After completing the book, I did several book readings in schools, and even hosted a workshop for children at iLeap Academy called ‘Planting an Edible Garden’. I’ve had very enthusiastic responses so far, from both boys and girls. During my workshop, my participants recreated parts of Cheeku’s adventure. They planted a small herb garden that they could take home and make “Edible Garden Guide Books” that had tips and tricks on how to take care of their garden that they could share with their friends and families as well. We also made a fruit salad with seasonal produce. Doing these activities after a book reading made my audience like the book more, and the message in the book had a greater impact because we were following up on what we had shared and read.
My experience has been that children love being outdoors and interacting with people. Many children asked me where the closest farmer’s market was. Some liked the idea of forming a Gastronaut’s Club, mentioned at the end of the book. They also asked me how I learned to cook and whether I was writing
more books.
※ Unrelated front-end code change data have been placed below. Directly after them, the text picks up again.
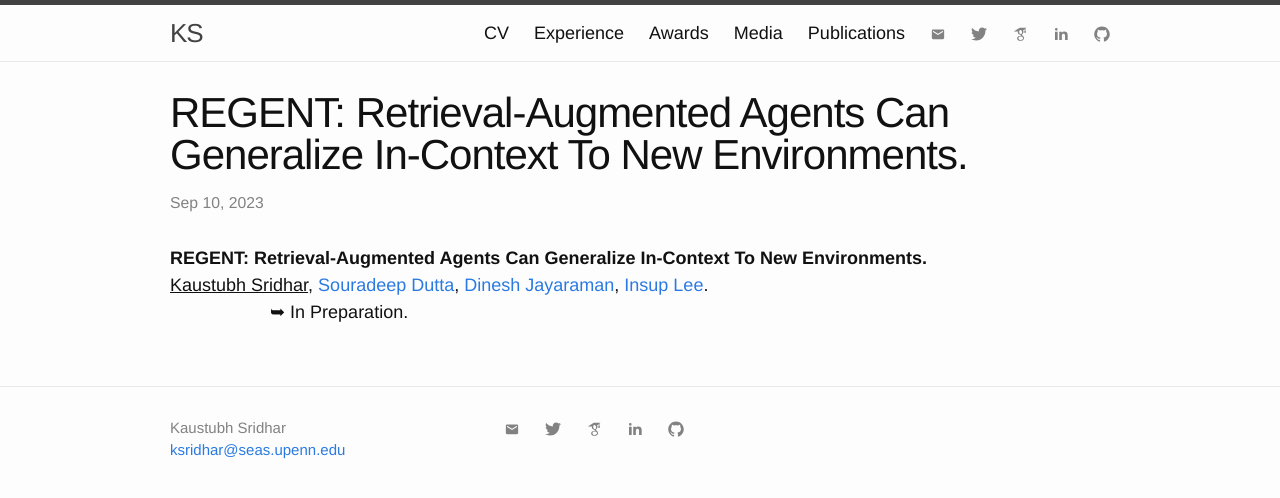
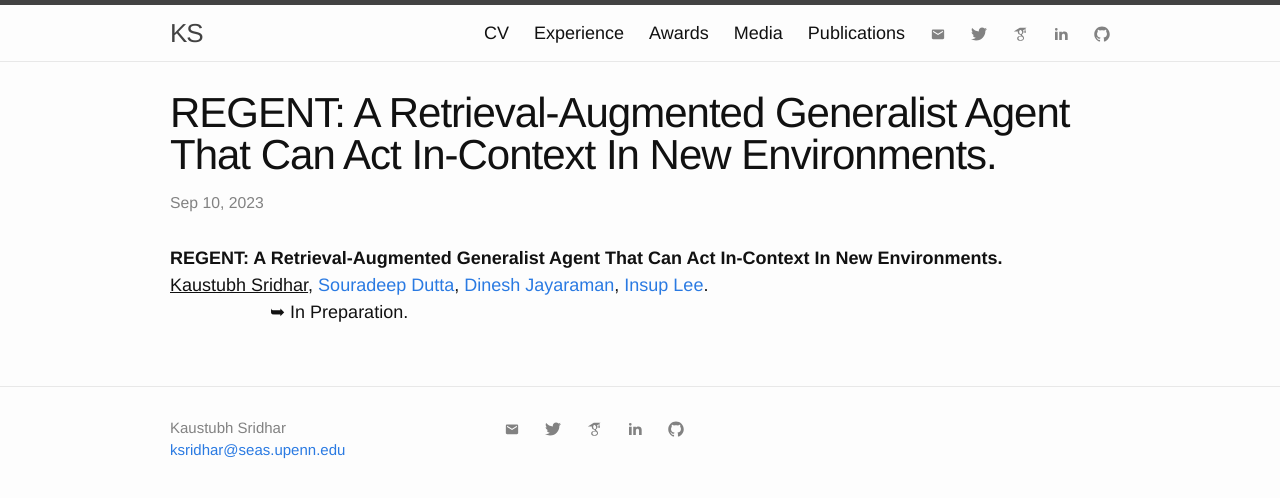
Before and after one commit to kaustubhsridhar/kaustubhsridhar.github.io, a Jekyll site: the page built from _posts/2023-09-10-REGENT.md, in a window 1280 px wide. Shown: the top 498 px of the page. Built offline with Jekyll 4.4.1, drawn with Linux system fonts in a browser that asks for light colours; comment, search, counter and statistics services are not loaded.

Commit message:
Update 2023-09-10-REGENT.md

```diff
--- a/_posts/2023-09-10-REGENT.md
+++ b/_posts/2023-09-10-REGENT.md
@@ -1,6 +1,6 @@
 ---
 layout: research
-title:  "REGENT: Retrieval-Augmented Agents Can Generalize In-Context To New Environments."
+title:  "REGENT: A Retrieval-Augmented Generalist Agent That Can Act In-Context In New Environments."
 rinfo: <u>Kaustubh Sridhar</u>, <a href="https://sites.google.com/site/duttasouradeep39/">Souradeep Dutta</a>, <a href="https://www.seas.upenn.edu/~dineshj/">Dinesh Jayaraman</a>, <a href="https://www.cis.upenn.edu/~lee/home/index.shtml">Insup Lee</a>. <ul>➥ In Preparation.</ul>
 pdf: comingsoon.html
 date:   2023-09-10 22:00:00
```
I had decided to do book readings to see the response to my book, rather than ask children for individual reviews because I felt interactive sessions in groups help children open up and they don’t feel obligated to be polite! Since the book is about getting children to explore and interact with people, I felt doing group readings would help children encourage each other, with enthusiasm rubbing off on each other…

Initially, I was a little nervous about children accepting the characters in the book, since pet names had been used for all of them. Though this was done to make the characters more fun, and endearing, I felt children might find it strange. However, the children I read to, just found it funny! They asked me if the characters were real, and when I shared that they were inspired by people I knew, they immediately wanted to know who those people were and gave me ideas for what the characters could do next! Most of them loved Cheeku and felt encouraged to do the things he did.
Despite these fun interactive sessions, there remains a broken link in the chain. Creating awareness about sustainability and well-being can only go so far. Meaningful changes can only take place when we consider the effect of our choices on our future, and start altering our everyday lifestyles.

“Teach kids how to cook! Teach them where food comes from and what it tastes like. Encourage them to explore the food world. And while we are at it, how about doing some things to change the food environment to make it easier for parents to make healthier choices for their kids?”
- Marion Nestle